The blue-chip NSE Nifty 50 rose as much as 1.08% to 22,841.65 points, an all-time high. The S&P BSE Sensex rose 0.98% to 74,951.74, as of 12:55 p.m. IST.

India's central bank approved a record surplus transfer of 2.11 trillion rupees ($25.35 billion) to the government for fiscal 2024, well above the government's projection.

The Reserve Bank of India's (RBI) record dividend will have a compounding effect on the expenditure and consumerisation of the economy, which is a huge positive for equity markets as well, Deven Choksey, managing director at DRChoksey FinServ said.

The higher dividend from the RBI will improve the government's cash position, which is a positive for banking stocks, analysts said.

Financials, the heaviest-weighted sector in the Nifty 50 index, rebounded from a 0.82% drop in the last two sessions to rise 1.33%. State-owned banks climbed 2%.

Private lenders Axis Bank and IndusInd Bank rose 3.6% and 2%, respectively, and were among the top five Nifty 50 gainers.

The Nifty 50 had last hit a record high in early May but uncertainty over the outcome of India's general elections and foreign selling had pushed volatility to near two-year highs.

However, steady domestic buying have helped curb losses.

High inflows from mutual fund investors through the systematic investment plan-route will continue to be the norm, Deven Choksey said.

On Thursday, metal stocks dropped 0.45%, weighed down by a strong U.S. dollar following hawkish Federal Reserve minutes.

Power Grid Corporation of India lost 2.6% after reporting a drop in March quarter profit.

Sun Pharmaceutical Industries dropped 3% after the drug maker missed March quarter revenue estimates.

Power Grid and Sun Pharma were the top Nifty 50 losers.

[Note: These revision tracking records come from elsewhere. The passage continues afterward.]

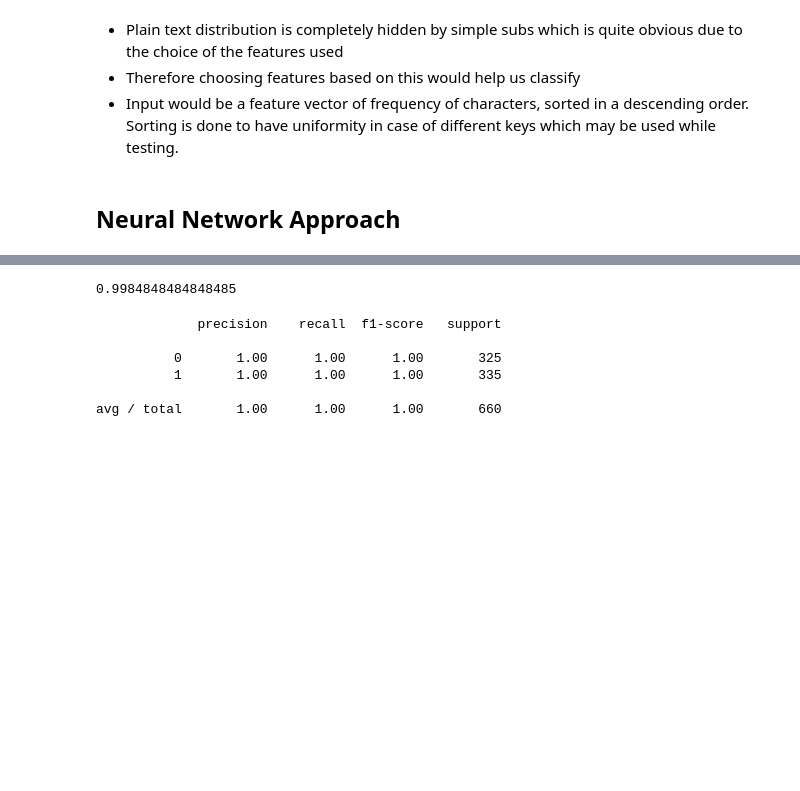
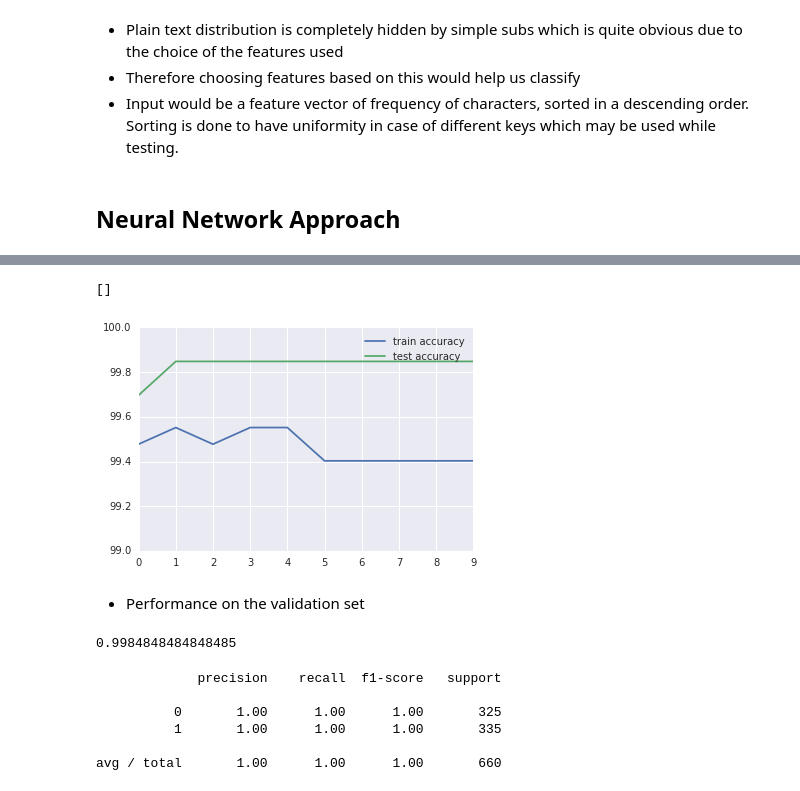
Before and after one commit to 4rshdeep/celestini, a Jupyter notebook: cryptosystem_identifier/cryptosystem_identifier.ipynb, the cells around one changed output, grey strips where cells are left out. Saved outputs shown, nothing was run; the diff lists cells and outputs as text; code cells hidden in the pictures; blank space fills up the shorter version.

```diff
--- a/cryptosystem_identifier/cryptosystem_identifier.ipynb
+++ b/cryptosystem_identifier/cryptosystem_identifier.ipynb
@@ -19,6 +19,9 @@ import seaborn as sns
 sns.set(color_codes=True)
 # %%
 def getFrequencyOfText(inputText):
+    """ Returns a feature vector of input text which consists of
+        percentage frequency of characters arranged in descending order.
+    """
     d = collections.Counter(inputText)
     d.pop(' ', -1) # remove space
     b = sorted(list(d.values()), reverse=True)
@@ -78,10 +81,11 @@ plt.show()
 * Input would be a feature vector of frequency of characters, sorted in a descending order. Sorting is done to have uniformity in case of different keys which may be used while testing.
 # %%
 def get_training_data():
-    """ Returns
+    """ training data for 2000 samples
+        returns
         x -> 2000, 27
-        y -> 2000, 1
-        0 for vigenere and 1 for simple subs
+        y -> 2000, 2
+        0 for vigenere and 1 for simple subs (one hot encoded)
     """
     xs = np.ones((int(N/2), M+1))
     xv = np.ones((int(N/2), M+1))
@@ -152,6 +156,8 @@ sess = tf.Session()
 init = tf.global_variables_initializer()
 sess.run(init)
 
+train_acc =[]
+test_acc = []
 for epoch in range(10):
     # Train with each example
     for i in range(len(train_X)):
@@ -160,6 +166,8 @@ for epoch in range(10):
                              sess.run(predict, feed_dict={X: train_X, y: train_y}))
     test_accuracy  = np.mean(np.argmax(test_y, axis=1) ==
                              sess.run(predict, feed_dict={X: test_X, y: test_y}))
+    test_acc.append(100*test_accuracy)
+    train_acc.append( 100*train_accuracy)
     print("Epoch = %d, train accuracy = %.2f%%, test accuracy = %.2f%%"
           % (epoch + 1, 100. * train_accuracy, 100. * test_accuracy))
 # %% [output]
@@ -184,3 +184,14 @@ Epoch = 10, train accuracy = 99.48%, test accuracy = 99.85%
+# %%
+plt.plot(train_acc, label='train accuracy')
+plt.plot(test_acc, label='test accuracy')
+plt.ylim(ymin=99, ymax=100)
+plt.legend()
+plt.plot()
+# %% [output]
+[]
+[figure, added]
+# %% [markdown]
+* Performance on the validation set
 # %%
 y_pred = sess.run(predict, feed_dict={X:test_X})
 # %%
```
Also changed, not shown: parts of 7 cells of this notebook.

($1 = 83.2300 Indian rupees)

(Reporting by Bharath Rajeswaran and Dimpal Gulwani in Bengaluru; Editing by Mrigank Dhaniwala and Janane Venkatraman )